Fourth and fifth instars were similar in appearance to each other and to third instars (Fig. 2D). These last two instars consumed a large quantity of host leaves. The duration of the fourth instar was 4.3 ± 0.8 days (n = 25), and duration of the fifth instar was 3.9 ± 0.8 days (n = 25).
Mature larvae attached with the cremaster to a stem, leaf or other support and remained in a crescent shape about 8-10 hours. Then, hanging straight down, they changed within 2-3 minutes into the characteristic pupal shape and appearance.
Pupae were initially very soft and light tan, speckled with black and white (Fig. 2E). They had darker and paler areas over the wings, and a brown “U-shaped” mark around the front of the head. Some pupae were very dark, almost black, in color, but the cause of this color variation was not explored. The pupal abdomen consisted of 10 segments, with the 10th segment bearing the cremaster by which pupae attached to a support. Pupae measured 12.2 ± 0.1 mm in length, 5.8 ± 0.1 mm in width (measured dorsoventrally in the thoracic region), and weighed an average 82 ± 40 mg (n = 25). The duration of the pupal stage was 4.6 ± 0.8 days.
Males and females were similar in appearance (Fig. 2F). The wingspan was 30.7 ± 0.02 mm in females and 23.4 ± 0.01 mm in males (n = 25). Mating pairs often rested quietly together 4-5 hours.
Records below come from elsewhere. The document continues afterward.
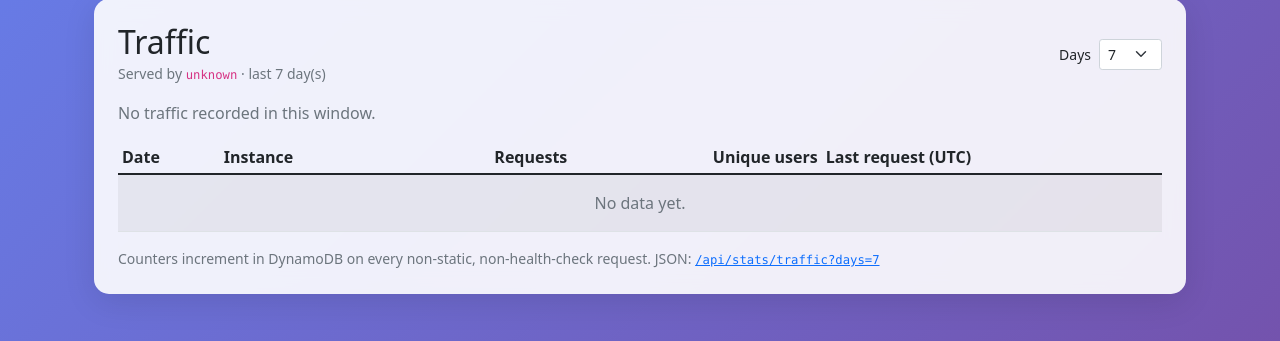
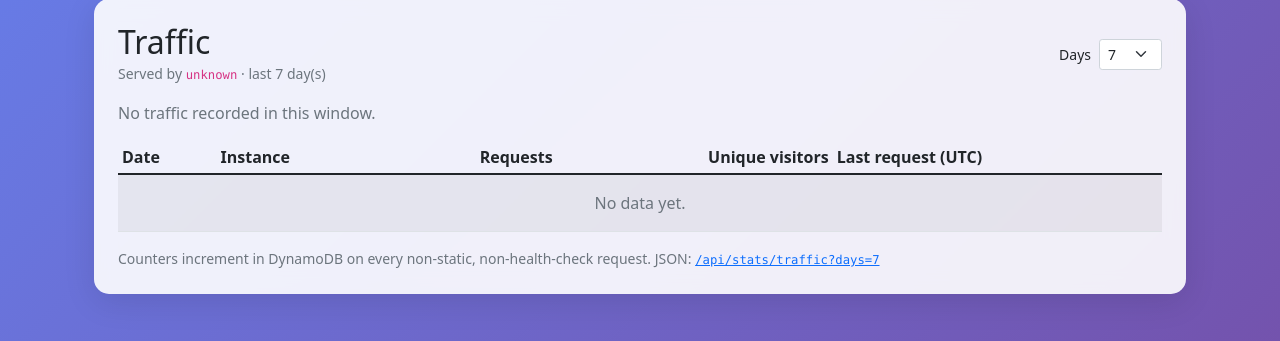
Before and after one commit to zvipo/skipping-stones, a Flask app: page /traffic in a window 1280 px wide. Shown: the part 137-478 px from the top of the page. Run offline with Flask 3, Linux system fonts and the light colour scheme; data that the repository does not hold is empty.

Commit message:
Switch traffic uniques from logged-in users to hashed-IP visitors
The session-based user-id approach didn't actually fire (load_user couldn't
reconstitute User from in-memory users_db after restart, and even reading
session._user_id didn't help in practice). Pivot to per-IP unique counts:
they always work, no login required.

ProxyFix is added so request.remote_addr reflects the real client IP behind
Caddy / Render's load balancer (one proxy hop). The IP itself is never
stored — it's hashed (SHA-256, salted with SECRET_KEY) before going into
the DynamoDB string set, so the table just holds opaque visitor fingerprints.

DynamoDB attribute renamed from `users` to `visitors`; existing rows had
no `users` data anyway so no migration needed. UI/API field renamed to
`unique_visitors`.

Co-Authored-By: Claude Opus 4.7 (1M context) <noreply@anthropic.com>

```diff
--- a/app.py
+++ b/app.py
@@ -1,7 +1,9 @@
 from flask import Flask, render_template, request, redirect, url_for, session, flash, jsonify, send_file, Response
 from flask_login import LoginManager, UserMixin, login_user, logout_user, login_required, current_user
+from werkzeug.middleware.proxy_fix import ProxyFix
 import requests
 import os
+import hashlib
 from dotenv import load_dotenv
 from datetime import datetime, timedelta
 import jwt
@@ -22,6 +24,10 @@ load_dotenv()
 
 app = Flask(__name__)
 app.secret_key = os.getenv('SECRET_KEY', 'your-secret-key-change-this')
+
+# One reverse proxy in front (Caddy on Pi, Render's LB on Render). Trust X-Forwarded-For
+# from that single hop so request.remote_addr reflects the real client.
+app.wsgi_app = ProxyFix(app.wsgi_app, x_for=1, x_proto=1, x_host=1)
 
 # Configure session to be more persistent but with reasonable limits
 app.config['PERMANENT_SESSION_LIFETIME'] = timedelta(hours=24)  # 24 hours instead of 30 days
@@ -91,6 +97,14 @@ login_manager = LoginManager()
 login_manager.init_app(app)
 login_manager.login_view = 'login'
 
+def _visitor_hash():
+    """Stable, privacy-preserving fingerprint of the client IP. SHA-256 salted with
+    SECRET_KEY, truncated to 16 hex chars so the SS in DynamoDB stays compact."""
+    ip = request.remote_addr or ''
+    if not ip:
+        return None
+    return hashlib.sha256((app.secret_key + ip).encode('utf-8')).hexdigest()[:16]
+
 # Per-request traffic counter (best-effort; never blocks the request on failure)
 @app.before_request
 def record_traffic():
@@ -99,14 +113,8 @@ def record_traffic():
         return
     if any(path.startswith(p) for p in TRAFFIC_SKIP_PREFIXES):
         return
-    # Read user id from the signed Flask session rather than current_user — the
-    # latter goes anonymous after restarts because users_db is in-memory and the
-    # user_loader can't reconstitute the User. The session's _user_id is set by
-    # Flask-Login on login and cleared on logout, and the signed cookie is
-    # tamper-resistant under SECRET_KEY.
-    user_id = session.get('_user_id')
     try:
-        traffic_stats.record_request(DEPLOY_NAME, user_id)
+        traffic_stats.record_request(DEPLOY_NAME, _visitor_hash())
     except Exception as e:
         print(f"Traffic hook error: {e}")
 
@@ -748,9 +756,11 @@ def _traffic_payload(days: int):
     rows = traffic_stats.get_stats(days)
     instance_totals = {}
     for row in rows:
-        agg = instance_totals.setdefault(row['instance'], {'requests': 0, 'unique_users': 0})
+        agg = instance_totals.setdefault(row['instance'], {'requests': 0, 'unique_visitors': 0})
         agg['requests'] += row['requests']
-        agg['unique_users'] = max(agg['unique_users'], row['unique_users'])
+        # Using max as a conservative estimate — true cross-day uniques would require
+        # unioning the daily SS, which we don't expose from get_stats.
+        agg['unique_visitors'] = max(agg['unique_visitors'], row['unique_visitors'])
     return rows, instance_totals
 
 def _parse_days(default=7, cap=30):
--- a/database.py
+++ b/database.py
@@ -489,14 +489,14 @@ class TrafficStatsDB:
             else:
                 raise e
 
-    def record_request(self, instance: str, user_id: Optional[str] = None) -> None:
+    def record_request(self, instance: str, visitor_hash: Optional[str] = None) -> None:
         date = datetime.utcnow().strftime('%Y-%m-%d')
         key = f"{instance}#{date}"
         add_clauses = ["requests :one"]
         values = {':one': 1, ':now': datetime.utcnow().isoformat()}
-        if user_id:
-            add_clauses.append("users :u")
-            values[':u'] = {user_id}
+        if visitor_hash:
+            add_clauses.append("visitors :v")
+            values[':v'] = {visitor_hash}
         update_expr = "ADD " + ", ".join(add_clauses) + " SET last_request_at = :now"
         try:
             self.table.update_item(
@@ -520,12 +520,12 @@ class TrafficStatsDB:
                 instance, date = key.split('#', 1)
                 if date < cutoff:
                     continue
-                users = item.get('users')
+                visitors = item.get('visitors')
                 results.append({
                     'instance': instance,
                     'date': date,
                     'requests': int(item.get('requests', 0)),
-                    'unique_users': len(users) if users else 0,
+                    'unique_visitors': len(visitors) if visitors else 0,
                     'last_request_at': item.get('last_request_at'),
                 })
             results.sort(key=lambda x: (x['date'], x['instance']), reverse=True)
--- a/templates/traffic.html
+++ b/templates/traffic.html
@@ -26,7 +26,7 @@
                 <div class="border rounded p-3 h-100" style="background: rgba(255,255,255,0.5);">
                     <div class="text-muted small text-uppercase">{{ instance }}</div>
                     <div class="fs-3 fw-bold">{{ totals.requests }}</div>
-                    <div class="small">requests · {{ totals.unique_users }} unique user{{ '' if totals.unique_users == 1 else 's' }}</div>
+                    <div class="small">requests · {{ totals.unique_visitors }} unique visitor{{ '' if totals.unique_visitors == 1 else 's' }}</div>
                 </div>
             </div>
             {% endfor %}
@@ -42,7 +42,7 @@
                         <th>Date</th>
                         <th>Instance</th>
                         <th class="text-end">Requests</th>
-                        <th class="text-end">Unique users</th>
+                        <th class="text-end">Unique visitors</th>
                         <th>Last request (UTC)</th>
                     </tr>
                 </thead>
@@ -52,7 +52,7 @@
                         <td>{{ row.date }}</td>
                         <td><code>{{ row.instance }}</code></td>
                         <td class="text-end">{{ row.requests }}</td>
-                        <td class="text-end">{{ row.unique_users }}</td>
+                        <td class="text-end">{{ row.unique_visitors }}</td>
                         <td><small class="text-muted">{{ row.last_request_at or '' }}</small></td>
                     </tr>
                     {% else %}
```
Mated females started laying eggs about 2 days after mating. A single female laid from 200-250 eggs (n = 25). Adults survived in the laboratory about 2 weeks. The duration from egg to adult was 23-31 days at 27°C, 16:8 (L:D) photoperiod in the laboratory.
Species in the genus Phyciodes are believed to be a monophyletic group based upon mitochondrial DNA sequences (Wahlberg & Zimmermann 2000). Most of the species feed as larvae on host plants in the family Asteraceae and Acanthaceae (Scott 1994; Brock & Kaufman 2003). In addition to feeding upon the Asteraceae, P. picta also colonizes Convolvulaceae, and larvae of the phaon crescent feed on several species in the genus Phyla in Verbenaceae and one species in Acanthaceae (Scott 1994; Wahlberg 2001). Larval food plants for several species are still unknown (Brock & Kaufman 2003).
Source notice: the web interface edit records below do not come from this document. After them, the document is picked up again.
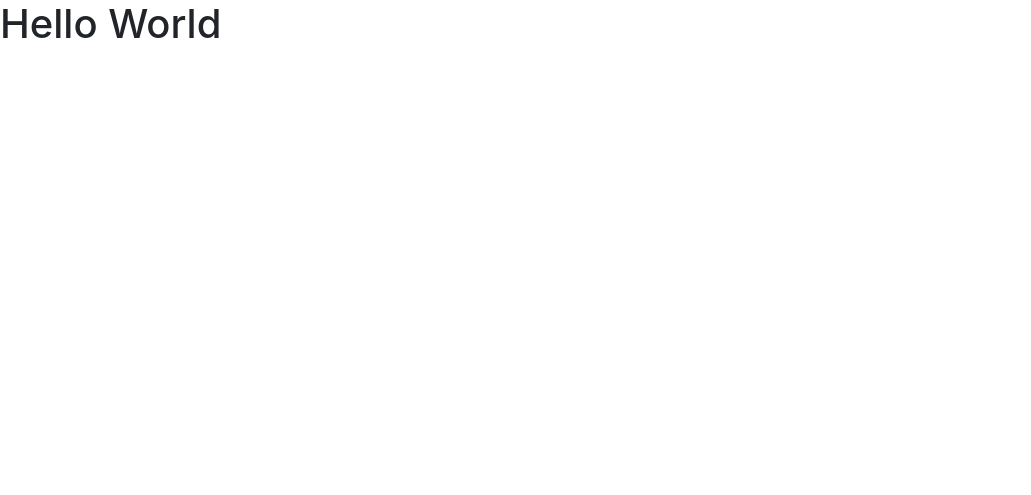
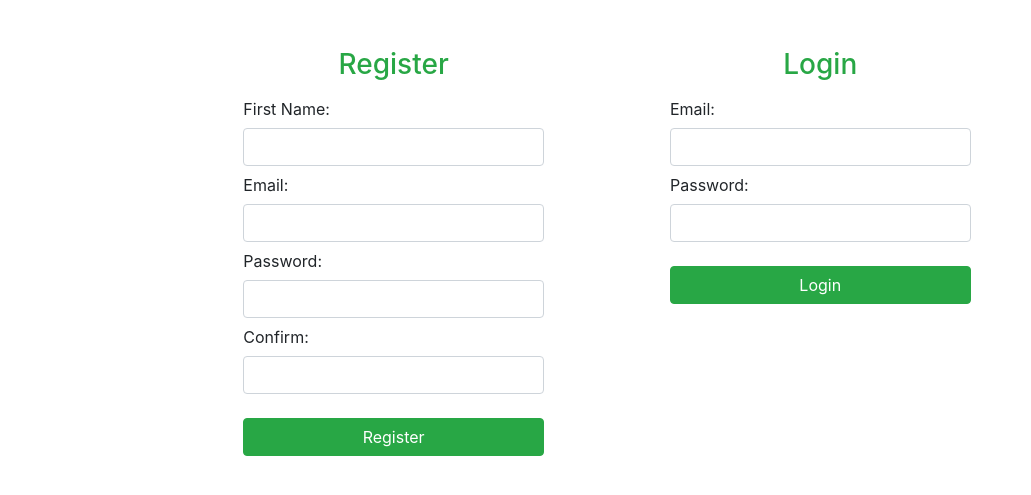
Before and after one commit to MaryamWeb/Django_authentication, a Django app: page / in a window 1280 px wide. Shown: the top 495 px of the page, without its empty margins (0-1031 px from the left). Run offline with Django 3.2, Linux system fonts and the light colour scheme.

Commit message:
Create the forms in index.html

```diff
--- a/login_register_app/templates/index.html
+++ b/login_register_app/templates/index.html
@@ -7,6 +7,44 @@
         <link rel="stylesheet" href="https://cdn.jsdelivr.net/npm/bootstrap@4.5.3/dist/css/bootstrap.min.css" integrity="sha384-TX8t27EcRE3e/ihU7zmQxVncDAy5uIKz4rEkgIXeMed4M0jlfIDPvg6uqKI2xXr2" crossorigin="anonymous">
     </head>
     <body>
-        <h1>Hello World</h1>
+        <div class="container col-md-8 mt-5">
+            {%if request.session.user_id%}
+                <p class="text-right d-block">Logged in as <a href="#">{{request.session.first_name}}</a></p>
+            {%endif%}
+            <div class="row">
+                <form action="/register" method="post" class="col-6">
+                    {% csrf_token %}
+                    <div class="form-group col-md-10 ">
+                        <h3 class="text-success text-center">Register</h3>
+                        <label for="inputfirstname" class="col-form-label">First Name:</label>
+                        <input type="text" class="form-control" id="inputfirstname" name="first_name">
+
+                        <label for="inputemail" class="col-form-label">Email:</label>
+                        <input type="email" class="form-control" id="inputemail" name="email">
+
+                        <label for="inputpassword" class="col-form-label">Password:</label>
+                        <input type="password" class="form-control" id="inputpassword" name="password">
+
+                        <label for="inputpasswordconfirm" class="col-form-label">Confirm:</label>
+                        <input type="password" class="form-control" id="inputpasswordconfirm" name="password_confirm">
+
+                        <input type='submit' value='Register' class="btn btn-success btn-block mt-4">
+                    </div>
+                </form>
+                <form action="/login" method="post" class="col-6">
+                    {% csrf_token %}
+                    <div class="form-group col-md-10">
+                        <h3 class="text-success text-center">Login</h3>
+                        <label for="inputemail" class="col-form-label">Email:</label>
+                        <input type="email" class="form-control" id="inputemail" name="email">
+
+                        <label for="inputpassword" class="col-form-label">Password:</label>
+                        <input type="password" class="form-control" id="inputpassword" name="password">
+
+                        <input type='submit' value='Login' class="btn btn-success btn-block mt-4">
+                    </div>
+                </form>
+            </div>
+        </div>
     </body>
  </html>
```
The ranges of the phaon crescent and pearl crescent overlap in northern Florida and parts of the southern United States, but the larval host plants belong to two different plant families, the Verbenaceae and Asteraceae, respectively (Oliver 1982; Emmel & Kenney 1997; Brock & Kaufman 2003). Oliver (1982) succeeded in achieving hand-paired matings between adults of the phaon crescent and pearl crescent, and obtained F1 hybrids from some crosses that would feed upon both P. nodiflora and various asters.
In our study, adult phaon crescents mated readily in small to large laboratory cages, and cage size and lighting seemed not to be critical. Although the host plant is widely available in much of the southern United States, it also can be cultured easily in small pots. Remarkably, during three years of rearing the butterfly we have seen no evidence of disease. These ease-of-rearing characteristics and the availability of the host plant all year in the Gainesville area (and possibly further north in protected places) make the phaon crescent a potentially useful teaching tool in schools and a convenient display butterfly for butterfly houses. Moreover, the Phaon crescent seems to be a valuable model butterfly for further research in genetics, mating behavior, pheromone biology, and physiology.
We thank Drs. Jerry Butler, Oscar Liburd, and Simon Yu for comments and suggestions on the manuscript. The University of Florida supported the work by JLN and TCE, and Hanife Genc was partially supported by the Government of Turkey. Florida Agricultural Experiment Station Journal Series No. R-09077.